* _Exercise objective_:
Search the records for the word "indexedEntries" and copy every line in which it occurs.

»»

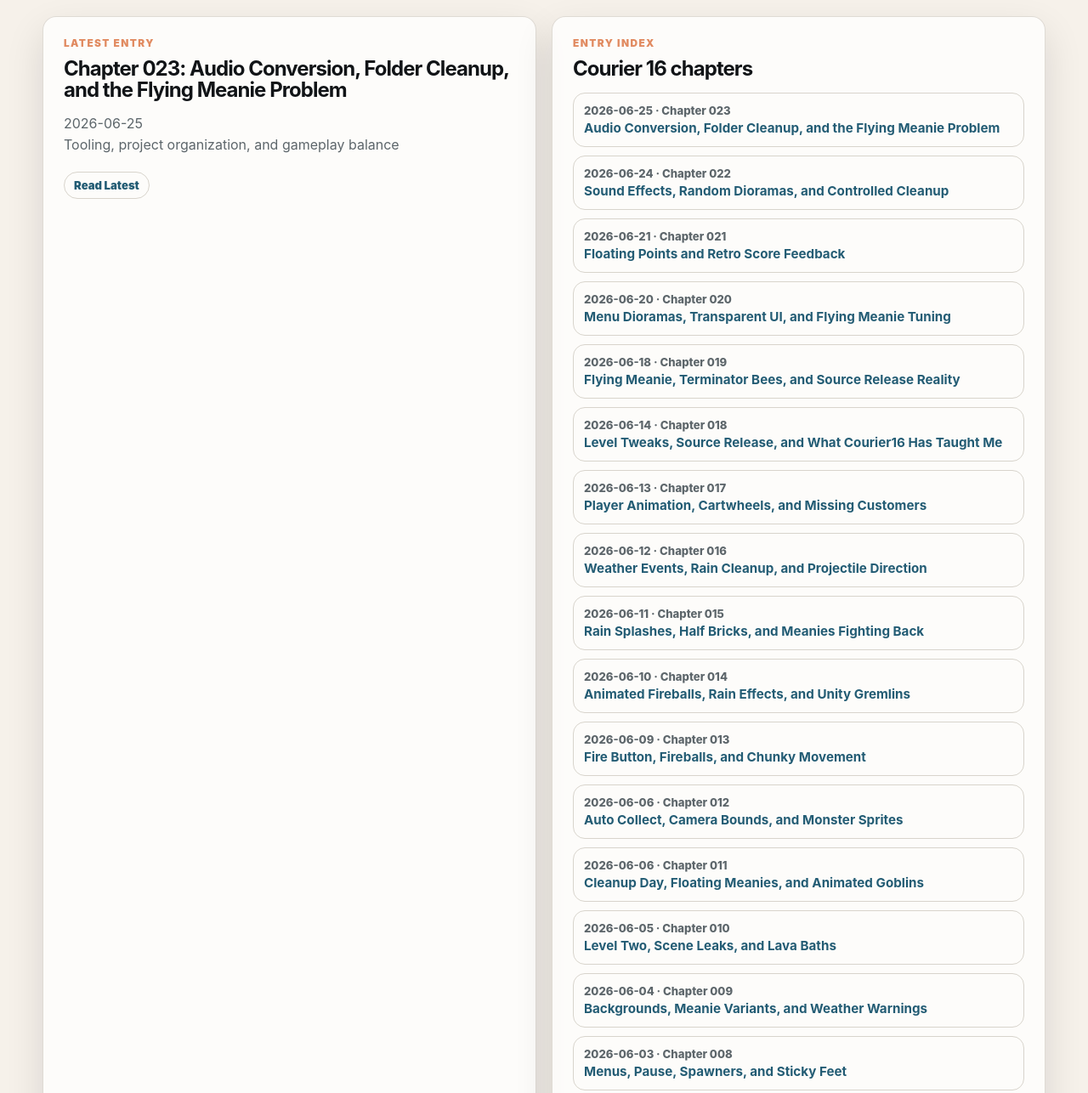
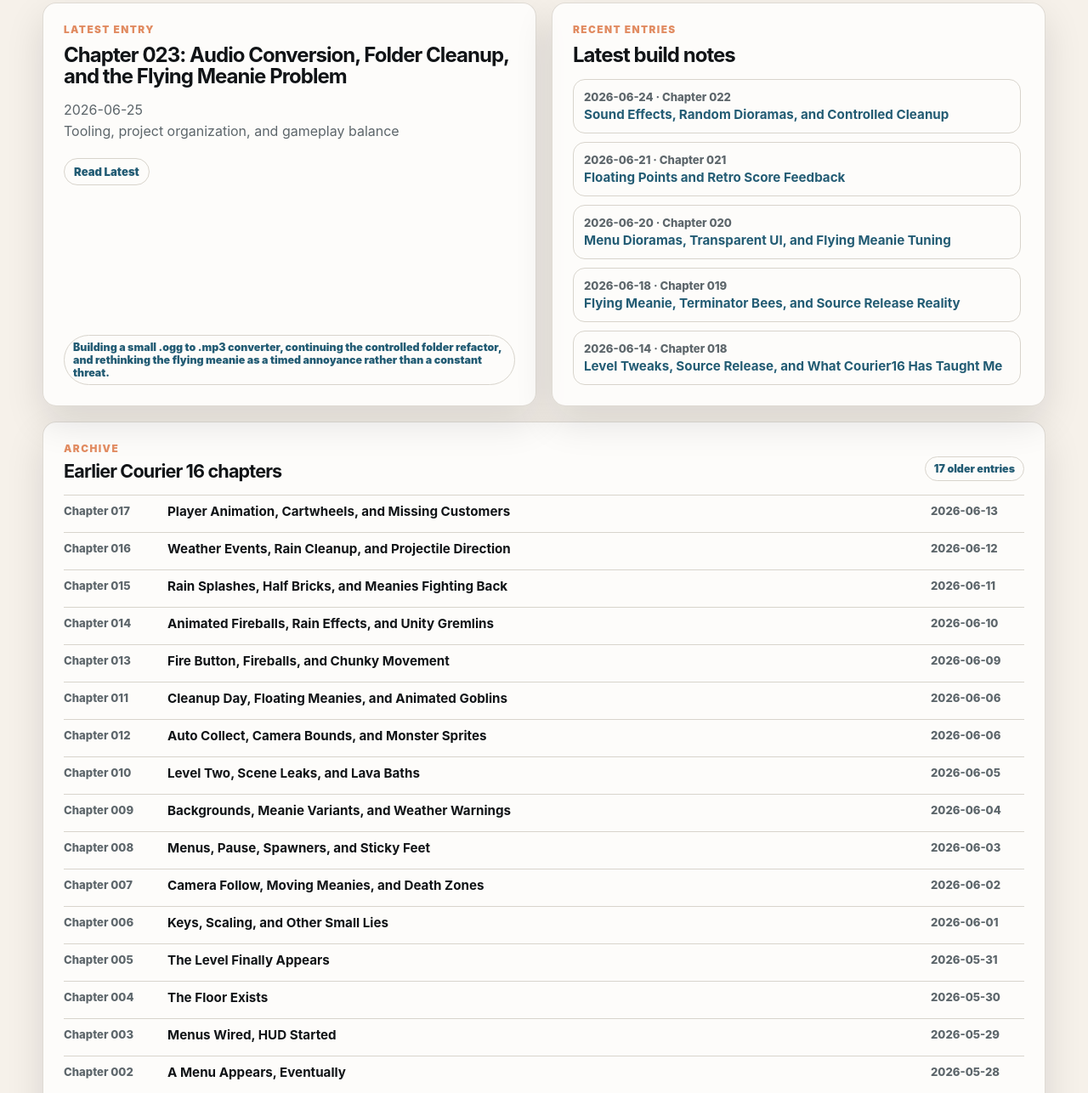
Before and after one commit to SaundersEddie/eddiesaunders-site, an Astro site: page /code/games/diary/courier16 in a window 1280 px wide. Shown: the part 654-1940 px from the top of the page at 85% size. Built offline with nearby package versions, Linux system fonts and the light colour scheme; Astro itself is replaced by a stand-in of ours.

Commit message:
Diary format fix, sticky navbar

```diff
--- a/src/pages/code/games/diary/courier16/index.astro
+++ b/src/pages/code/games/diary/courier16/index.astro
@@ -2853,21 +2853,21 @@
         type: 'paragraph',
         content: [
           {
-            text: "The converter lets me handle one file at a time or process entire folders. While it is not critical for Courier16 right now, it is important for upcoming games where I already have .ogg files and may want a quick local conversion workflow. I have added the converter to the ",
-          },
-          {
-            text: "Automation Section",
-            href: "/code/QA/"
-          },
-          {
-            text: " section of the site."
-          }
-        ],
-      },
-      {
-        type: "note",
-        title: "Small tools matter",
-        text: "The .ogg to .mp3 converter is not a big game feature, but it removes friction from the audio pipeline. I have added it to the QA/tools section of the site so it can be reused for future game projects."
+            text: 'The converter lets me handle one file at a time or process entire folders. While it is not critical for Courier16 right now, it is important for upcoming games where I already have .ogg files and may want a quick local conversion workflow. I have added the converter to the ',
+          },
+          {
+            text: 'Automation Section',
+            href: '/code/QA/',
+          },
+          {
+            text: ' section of the site.',
+          },
+        ],
+      },
+      {
+        type: 'note',
+        title: 'Small tools matter',
+        text: 'The .ogg to .mp3 converter is not a big game feature, but it removes friction from the audio pipeline. I have added it to the QA/tools section of the site so it can be reused for future game projects.',
       },
       {
         type: 'paragraph',
@@ -2921,15 +2921,25 @@
 
 const getEntryId = (entry: DiaryEntry) => `chapter-${entry.chapter}`;
 
-const latestEntry = courierEntries[courierEntries.length - 1];
-const indexedEntries = [...courierEntries].reverse();
+// const latestEntry = courierEntries[courierEntries.length - 1];
+// const indexedEntries = [...courierEntries].reverse();
+
+const getEntryTimestamp = (entry: DiaryEntry) => new Date(entry.date).getTime();
+
+const indexedEntries = [...courierEntries].sort(
+  (a, b) => getEntryTimestamp(b) - getEntryTimestamp(a),
+);
+
+const latestEntry = indexedEntries[0];
+const recentEntries = indexedEntries.slice(1, 6);
+const archiveEntries = indexedEntries.slice(6);
 ---
 
 <BaseLayout
   title='Courier 16 Diary | Eddie Saunders'
   description='Build diary for Courier 16, a game development project by Eddie Saunders.'
 >
-  <section class='page-hero code-hero'>
+  <section id='courier16-top' class='page-hero code-hero'>
     <p class='eyebrow'>Diary of a Game</p>
     <h1>Courier 16</h1>
     <p>
@@ -2950,8 +2960,8 @@
       </p>
     </div>
 
-    <div class='project-grid'>
-      <article class='project-card'>
+    <div class='project-grid diary-overview-grid'>
+      <article class='project-card diary-latest-card'>
         <p class='project-type'>Latest entry</p>
         <h3>
           Chapter {latestEntry.chapter}: {latestEntry.title}
@@ -2969,13 +2979,13 @@
         <span>{latestEntry.focus}</span>
       </article>
 
-      <article class='project-card'>
-        <p class='project-type'>Entry index</p>
-        <h3>Courier 16 chapters</h3>
+      <article class='project-card diary-recent-card'>
+        <p class='project-type'>Recent entries</p>
+        <h3>Latest build notes</h3>
 
-        <div class='diary-index-list'>
-          {
-            indexedEntries.map((entry) => (
+        <div class='diary-index-list diary-recent-list'>
+          {
+            recentEntries.map((entry) => (
               <a href={`#${getEntryId(entry)}`}>
                 <span>
                   {entry.date} · Chapter {entry.chapter}
@@ -2987,6 +2997,32 @@
         </div>
       </article>
     </div>
+
+    {
+      archiveEntries.length > 0 && (
+        <article class='diary-archive-card'>
+          <div class='diary-archive-heading'>
+            <div>
+              <p class='project-type'>Archive</p>
+              <h3>Earlier Courier 16 chapters</h3>
+            </div>
+            <span>{archiveEntries.length} older entries</span>
+          </div>
+
+          <div class='diary-archive-list'>
+            {archiveEntries.map((entry) => (
+              <a href={`#${getEntryId(entry)}`}>
+                <span class='diary-archive-chapter'>
+                  Chapter {entry.chapter}
+                </span>
+                <strong>{entry.title}</strong>
+                <span class='diary-archive-date'>{entry.date}</span>
+              </a>
+            ))}
+          </div>
+        </article>
+      )
+    }
   </section>
 
   <section class='development-log'>
@@ -3092,6 +3128,9 @@
                 return null;
               })}
             </div>
+            <footer class='diary-entry__footer'>
+              <a href='#courier16-top'>Back to top ↑</a>
+            </footer>
           </article>
         ))
       }
--- a/src/styles/layout.css
+++ b/src/styles/layout.css
@@ -1,14 +1,18 @@
+html {
+  scroll-padding-top: 96px;
+}
+
 .site-shell {
   width: min(100% - 32px, var(--max-width));
   margin: 0 auto;
 }
 
 .site-header {
-  display: flex;
-  align-items: center;
-  justify-content: space-between;
-  gap: 24px;
-  padding: 28px 0;
+  position: sticky;
+  top: 0;
+  z-index: 1000;
+  background: transparent;
+  backdrop-filter: blur(14px);
 }
 
 .brand {
--- a/src/styles/pages/code.css
+++ b/src/styles/pages/code.css
@@ -294,6 +294,108 @@
   padding: 6px 10px;
 }
 
+.diary-overview-grid {
+  align-items: stretch;
+}
+
+.diary-latest-card,
+.diary-recent-card {
+  min-height: 100%;
+}
+
+.diary-recent-list {
+  max-height: 430px;
+  overflow-y: auto;
+  padding-right: 4px;
+}
+
+.diary-archive-card {
+  margin-top: 18px;
+  border: 1px solid rgba(216, 212, 204, 0.82);
+  border-radius: var(--radius-sm);
+  background: rgba(255, 255, 255, 0.76);
+  box-shadow: var(--shadow);
+  padding: 24px;
+}
+
+.diary-archive-heading {
+  display: flex;
+  align-items: end;
+  justify-content: space-between;
+  gap: 18px;
+  margin-bottom: 16px;
+}
+
+.diary-archive-heading h3 {
+  font-size: 1.35rem;
+  letter-spacing: -0.04em;
+  line-height: 1.05;
+  margin-top: 8px;
+}
+
+.diary-archive-heading > span {
+  flex: 0 0 auto;
+  border: 1px solid var(--line);
+  border-radius: 999px;
+  color: var(--accent);
+  font-size: 0.78rem;
+  font-weight: 900;
+  padding: 6px 10px;
+}
+
+.diary-archive-list {
+  display: grid;
+  grid-template-columns: 1fr;
+  gap: 6px;
+}
+
+.diary-archive-list a {
+  display: grid;
+  grid-template-columns: 110px minmax(0, 1fr) 110px;
+  gap: 12px;
+  align-items: center;
+  border-top: 1px solid var(--line);
+  color: inherit;
+  padding: 9px 0;
+  text-decoration: none;
+}
+
+.diary-archive-list a:hover,
+.diary-archive-list a:focus-visible {
+  color: var(--accent);
+}
+
+.diary-archive-chapter,
+.diary-archive-date {
+  color: var(--muted);
+  font-size: 0.82rem;
+  font-weight: 800;
+}
+
+.diary-archive-list strong {
+  overflow: hidden;
+  color: var(--heading);
+  font-size: 0.95rem;
+  text-overflow: ellipsis;
+  white-space: nowrap;
+}
+
+@media (max-width: 720px) {
+  .diary-archive-heading {
+    align-items: start;
+    flex-direction: column;
+  }
+
+  .diary-archive-list a {
+    grid-template-columns: 1fr;
+    gap: 4px;
+  }
+
+  .diary-archive-list strong {
+    white-space: normal;
+  }
+}
+
 .development-log {
   width: min(100%, 980px);
   margin: 0 auto;
@@ -565,3 +667,34 @@
   color: var(--accent);
   font-size: 0.95rem;
 }
+
+.diary-entry__footer {
+  position: relative;
+  z-index: 1;
+  display: flex;
+  justify-content: center;
+  padding: 0 clamp(1.4rem, 3vw, 2.25rem) clamp(1.4rem, 3vw, 2.25rem);
+}
+
+.diary-entry__footer a {
+  display: inline-flex;
+  align-items: center;
+  justify-content: center;
+  border: 1px solid rgba(255, 204, 102, 0.5);
+  border-radius: 999px;
+  background: rgba(255, 204, 102, 0.14);
+  color: var(--accent, #ffcc66);
+  font-size: 0.82rem;
+  font-weight: 900;
+  letter-spacing: 0.08em;
+  padding: 0.55rem 0.95rem;
+  text-decoration: none;
+  text-transform: uppercase;
+}
+
+.diary-entry__footer a:hover,
+.diary-entry__footer a:focus-visible {
+  background: rgba(255, 204, 102, 0.24);
+  border-color: rgba(255, 204, 102, 0.8);
+  color: #fff;
+}
```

««

* _Solution for this task_:
-const indexedEntries = [...courierEntries].reverse();
+// const indexedEntries = [...courierEntries].reverse();
+const indexedEntries = [...courierEntries].sort(
+const latestEntry = indexedEntries[0];
+const recentEntries = indexedEntries.slice(1, 6);
+const archiveEntries = indexedEntries.slice(6);
-            indexedEntries.map((entry) => (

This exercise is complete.